> **Supplied material**
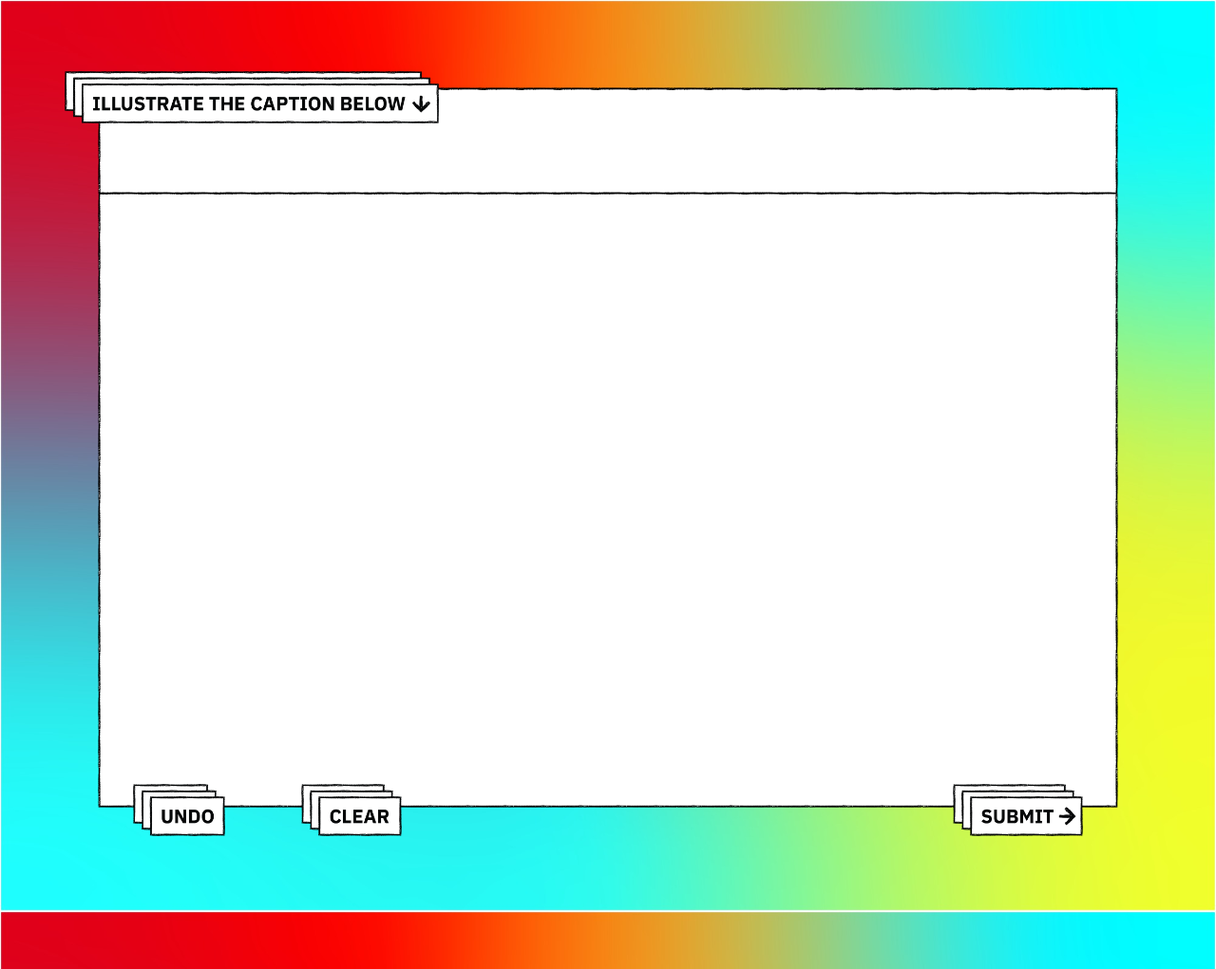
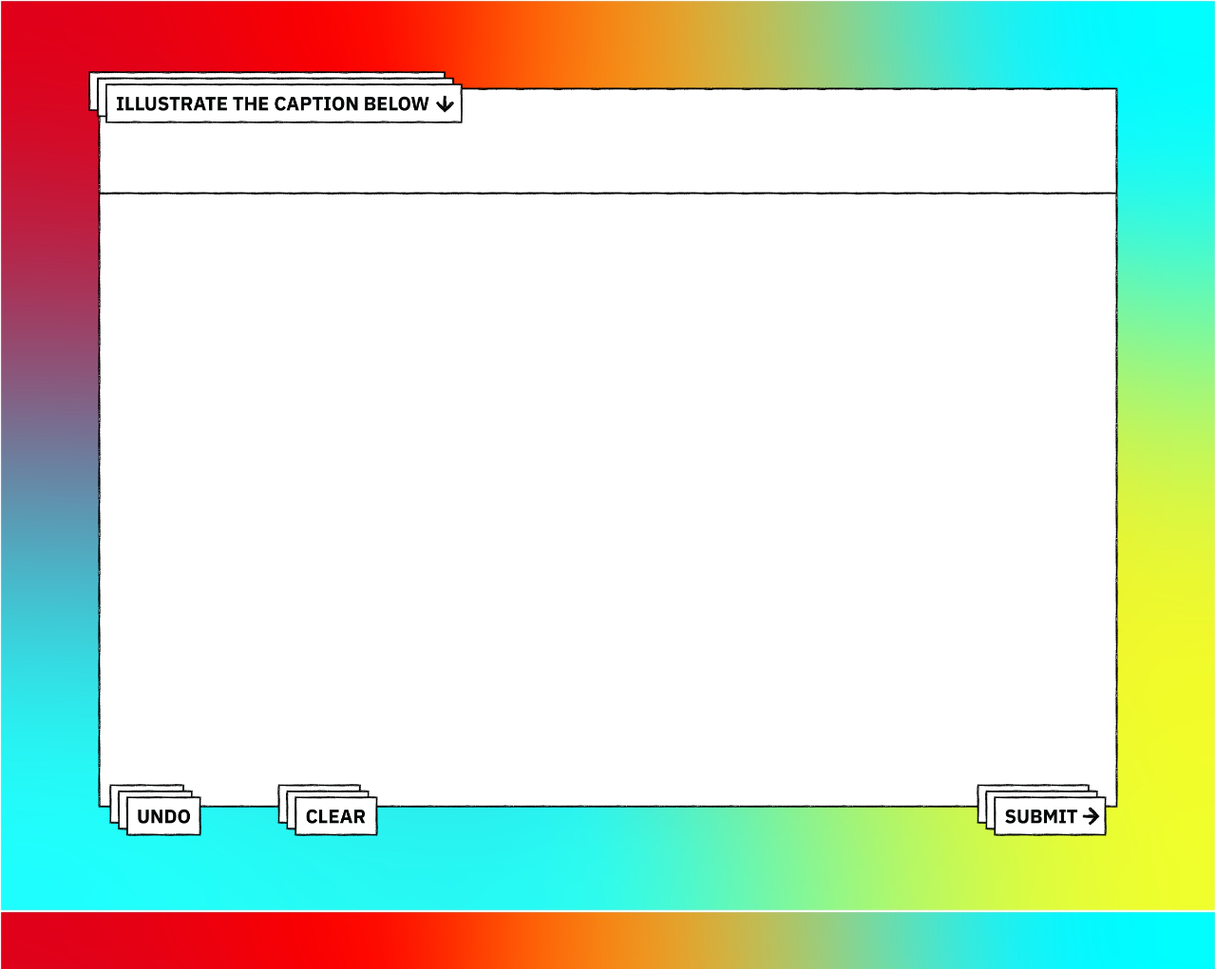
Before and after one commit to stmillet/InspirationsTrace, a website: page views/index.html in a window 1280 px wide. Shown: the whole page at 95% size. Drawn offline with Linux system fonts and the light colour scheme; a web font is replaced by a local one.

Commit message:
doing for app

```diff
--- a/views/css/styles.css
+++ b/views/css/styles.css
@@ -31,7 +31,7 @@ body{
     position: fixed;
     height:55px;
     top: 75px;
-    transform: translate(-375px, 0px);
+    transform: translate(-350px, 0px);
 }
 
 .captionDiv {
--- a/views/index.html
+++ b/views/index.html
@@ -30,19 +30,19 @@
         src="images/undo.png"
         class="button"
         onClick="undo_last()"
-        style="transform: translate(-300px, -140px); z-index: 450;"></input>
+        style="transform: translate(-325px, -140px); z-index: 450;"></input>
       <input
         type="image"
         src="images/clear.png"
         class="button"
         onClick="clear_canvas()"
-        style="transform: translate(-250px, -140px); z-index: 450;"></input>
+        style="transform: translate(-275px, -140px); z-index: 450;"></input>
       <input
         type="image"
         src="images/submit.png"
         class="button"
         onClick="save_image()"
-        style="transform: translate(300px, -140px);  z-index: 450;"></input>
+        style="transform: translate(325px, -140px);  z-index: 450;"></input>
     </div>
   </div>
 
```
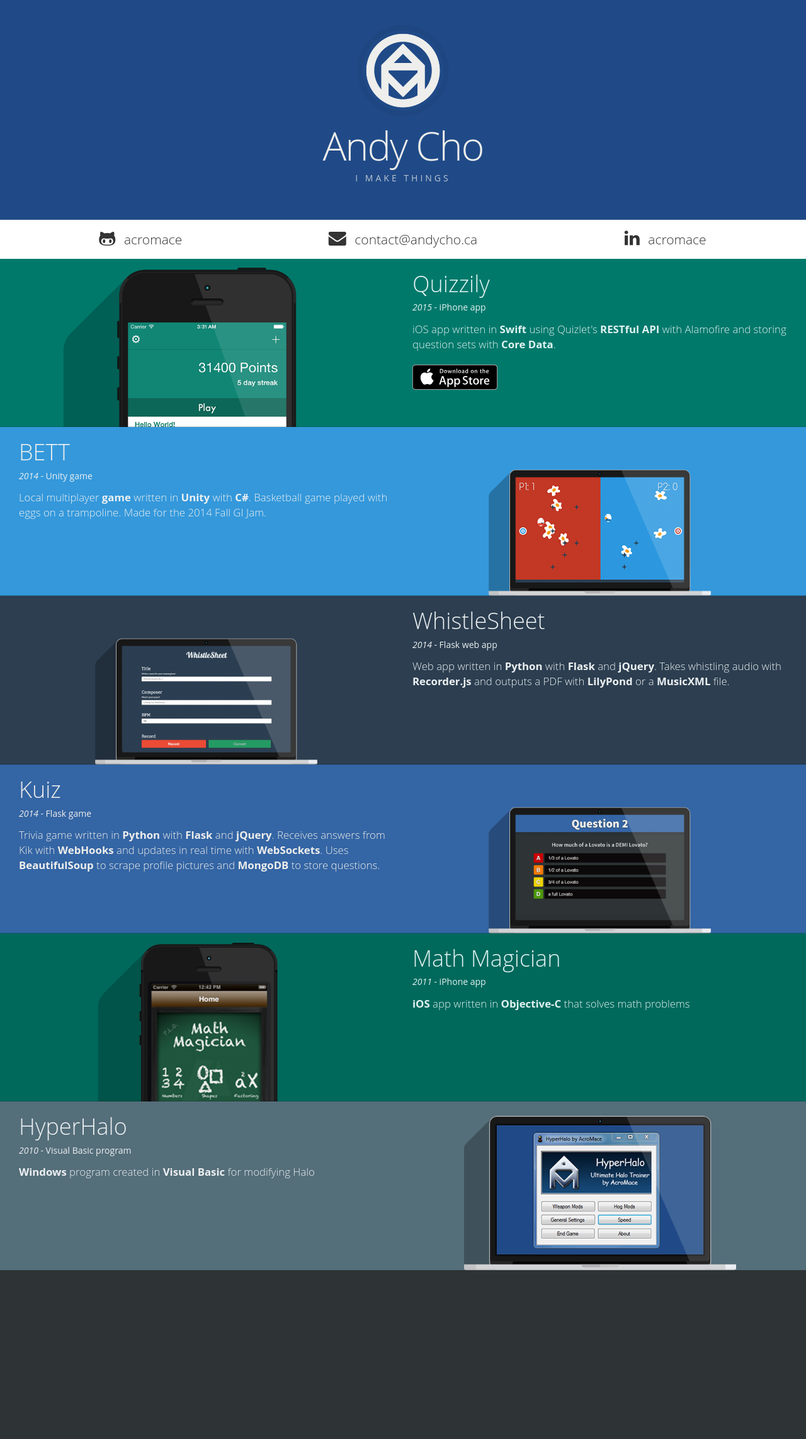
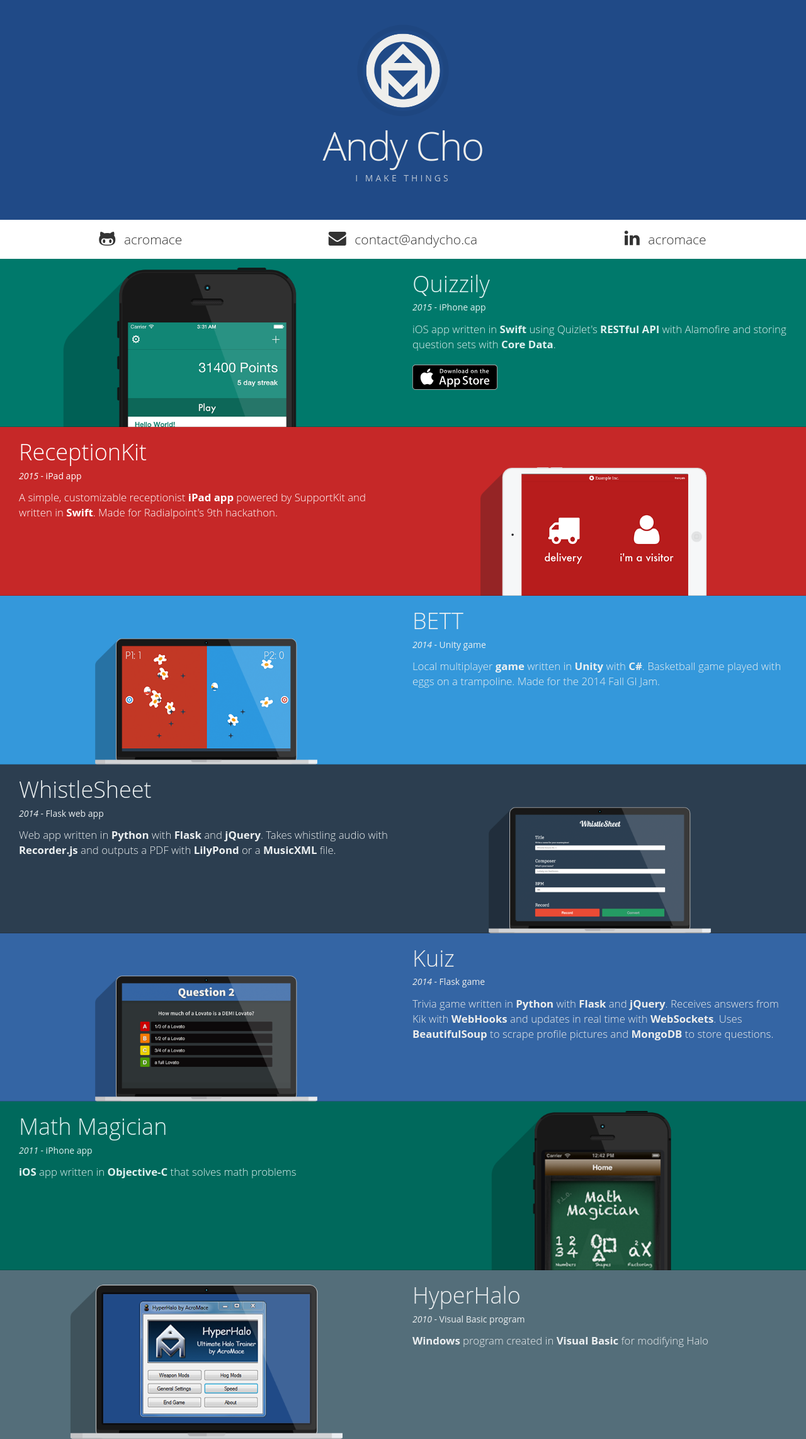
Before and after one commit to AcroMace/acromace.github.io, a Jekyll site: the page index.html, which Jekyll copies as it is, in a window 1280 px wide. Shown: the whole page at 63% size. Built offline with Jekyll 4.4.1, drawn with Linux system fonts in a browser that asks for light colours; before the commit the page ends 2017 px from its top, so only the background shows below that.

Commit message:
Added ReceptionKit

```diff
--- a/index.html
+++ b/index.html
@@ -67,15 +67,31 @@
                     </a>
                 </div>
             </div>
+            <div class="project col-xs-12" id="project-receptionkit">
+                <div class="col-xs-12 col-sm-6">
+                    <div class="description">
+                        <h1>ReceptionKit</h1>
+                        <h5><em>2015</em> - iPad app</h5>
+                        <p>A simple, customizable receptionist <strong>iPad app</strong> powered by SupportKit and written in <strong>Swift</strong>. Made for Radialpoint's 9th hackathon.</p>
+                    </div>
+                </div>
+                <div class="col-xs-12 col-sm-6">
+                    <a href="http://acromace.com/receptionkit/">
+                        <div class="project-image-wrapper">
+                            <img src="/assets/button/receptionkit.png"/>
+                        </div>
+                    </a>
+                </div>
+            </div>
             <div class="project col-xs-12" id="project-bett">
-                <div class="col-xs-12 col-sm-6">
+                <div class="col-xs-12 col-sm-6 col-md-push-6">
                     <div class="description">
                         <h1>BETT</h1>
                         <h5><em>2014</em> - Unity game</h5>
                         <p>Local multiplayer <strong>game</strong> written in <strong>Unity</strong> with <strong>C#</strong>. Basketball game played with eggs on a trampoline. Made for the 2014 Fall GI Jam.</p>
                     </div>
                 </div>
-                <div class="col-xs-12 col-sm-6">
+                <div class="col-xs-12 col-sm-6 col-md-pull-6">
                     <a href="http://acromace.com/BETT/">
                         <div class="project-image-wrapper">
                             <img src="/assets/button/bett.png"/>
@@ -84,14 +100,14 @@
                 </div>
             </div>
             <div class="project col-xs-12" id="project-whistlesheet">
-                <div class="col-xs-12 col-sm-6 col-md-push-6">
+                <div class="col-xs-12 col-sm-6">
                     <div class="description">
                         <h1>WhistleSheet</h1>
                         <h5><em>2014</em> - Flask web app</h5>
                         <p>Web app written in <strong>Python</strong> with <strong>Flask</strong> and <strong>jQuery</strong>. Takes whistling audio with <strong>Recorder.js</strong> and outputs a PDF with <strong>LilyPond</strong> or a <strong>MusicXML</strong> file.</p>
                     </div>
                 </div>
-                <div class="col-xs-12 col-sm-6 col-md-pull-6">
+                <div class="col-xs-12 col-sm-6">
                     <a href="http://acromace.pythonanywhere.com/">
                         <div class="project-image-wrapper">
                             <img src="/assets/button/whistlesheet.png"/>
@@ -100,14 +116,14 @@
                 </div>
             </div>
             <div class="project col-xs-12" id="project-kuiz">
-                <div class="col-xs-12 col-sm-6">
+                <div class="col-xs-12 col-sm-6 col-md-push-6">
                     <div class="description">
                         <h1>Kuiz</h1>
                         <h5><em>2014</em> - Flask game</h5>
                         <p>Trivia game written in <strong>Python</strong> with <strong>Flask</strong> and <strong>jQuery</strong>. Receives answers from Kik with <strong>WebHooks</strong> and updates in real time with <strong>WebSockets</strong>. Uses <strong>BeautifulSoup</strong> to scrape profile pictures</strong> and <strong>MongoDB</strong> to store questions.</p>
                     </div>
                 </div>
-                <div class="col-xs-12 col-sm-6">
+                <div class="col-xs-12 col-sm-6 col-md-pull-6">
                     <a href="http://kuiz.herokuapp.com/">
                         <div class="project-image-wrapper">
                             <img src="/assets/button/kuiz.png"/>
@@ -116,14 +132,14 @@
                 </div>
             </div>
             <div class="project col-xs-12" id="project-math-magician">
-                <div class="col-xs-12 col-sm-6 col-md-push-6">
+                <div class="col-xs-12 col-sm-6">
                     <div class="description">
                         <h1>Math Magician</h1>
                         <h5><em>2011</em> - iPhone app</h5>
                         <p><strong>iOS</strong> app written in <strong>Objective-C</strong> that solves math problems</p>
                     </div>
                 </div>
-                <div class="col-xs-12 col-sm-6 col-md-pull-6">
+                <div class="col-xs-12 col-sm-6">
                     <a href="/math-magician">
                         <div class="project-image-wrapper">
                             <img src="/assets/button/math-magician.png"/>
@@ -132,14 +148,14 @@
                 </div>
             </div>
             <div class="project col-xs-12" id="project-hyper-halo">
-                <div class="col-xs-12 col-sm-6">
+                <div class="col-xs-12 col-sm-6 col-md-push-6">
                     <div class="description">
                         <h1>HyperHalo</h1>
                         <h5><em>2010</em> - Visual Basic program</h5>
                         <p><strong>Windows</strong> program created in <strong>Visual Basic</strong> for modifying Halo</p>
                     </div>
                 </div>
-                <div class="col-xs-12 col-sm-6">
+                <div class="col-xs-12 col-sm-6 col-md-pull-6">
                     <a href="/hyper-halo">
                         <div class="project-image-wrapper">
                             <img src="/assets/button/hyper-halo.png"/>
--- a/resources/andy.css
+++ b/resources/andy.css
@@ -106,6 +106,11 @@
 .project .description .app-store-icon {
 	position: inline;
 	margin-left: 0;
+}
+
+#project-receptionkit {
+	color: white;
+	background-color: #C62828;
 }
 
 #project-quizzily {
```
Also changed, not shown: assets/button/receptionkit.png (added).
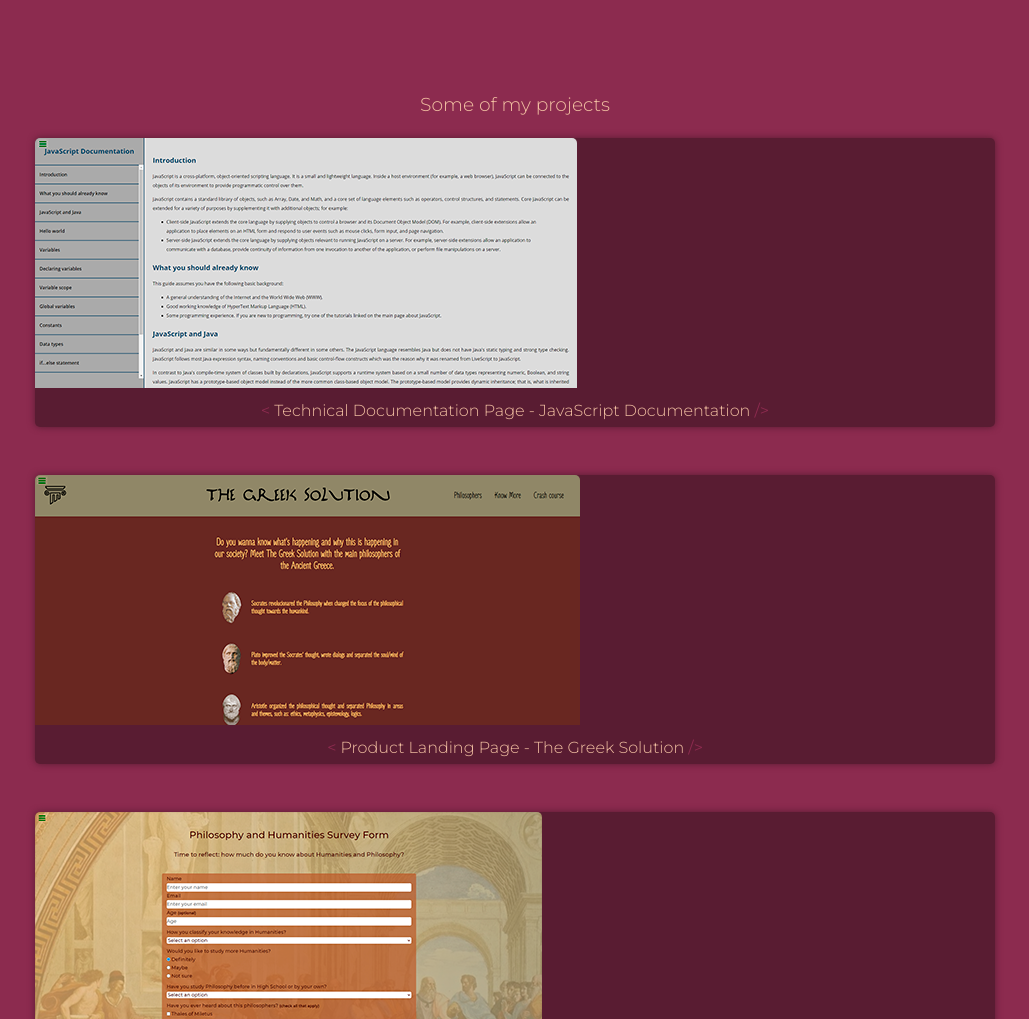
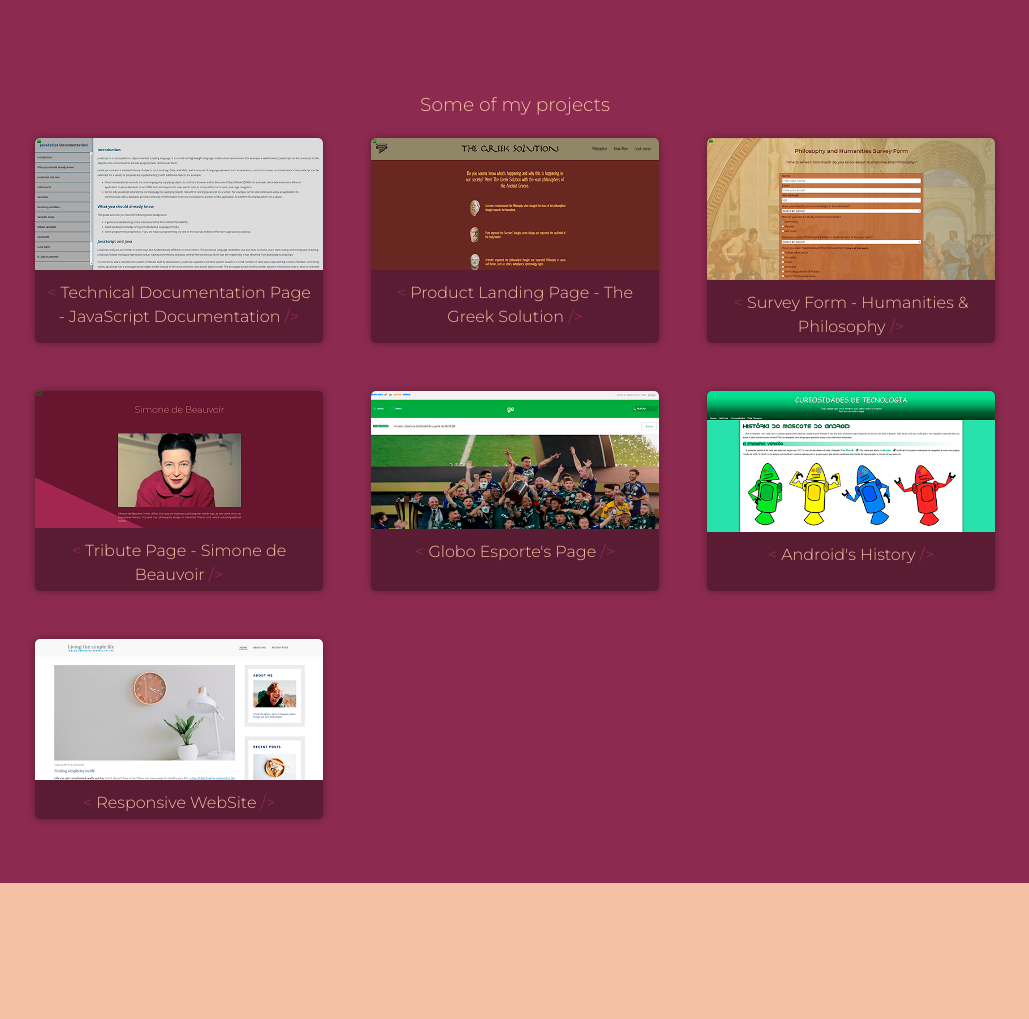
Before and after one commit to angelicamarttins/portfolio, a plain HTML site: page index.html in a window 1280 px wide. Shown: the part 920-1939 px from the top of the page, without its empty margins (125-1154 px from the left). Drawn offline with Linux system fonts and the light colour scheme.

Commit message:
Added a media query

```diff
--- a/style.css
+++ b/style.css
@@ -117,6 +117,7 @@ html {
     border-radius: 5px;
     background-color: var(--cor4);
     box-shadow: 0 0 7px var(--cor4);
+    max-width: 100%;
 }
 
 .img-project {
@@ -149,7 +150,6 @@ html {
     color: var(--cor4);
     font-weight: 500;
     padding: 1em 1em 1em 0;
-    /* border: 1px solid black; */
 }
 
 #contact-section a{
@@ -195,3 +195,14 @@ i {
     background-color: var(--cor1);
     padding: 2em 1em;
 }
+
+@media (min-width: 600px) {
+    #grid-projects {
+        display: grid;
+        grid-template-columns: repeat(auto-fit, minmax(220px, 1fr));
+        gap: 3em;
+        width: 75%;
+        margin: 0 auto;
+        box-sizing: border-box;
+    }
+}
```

> **Required action**
Every line of the listing that includes "color" must be shown.

> **Answer to the exercise**
+	color: white;
+	background-color: #C62828;
     background-color: var(--cor4);
     color: var(--cor4);
     background-color: var(--cor1);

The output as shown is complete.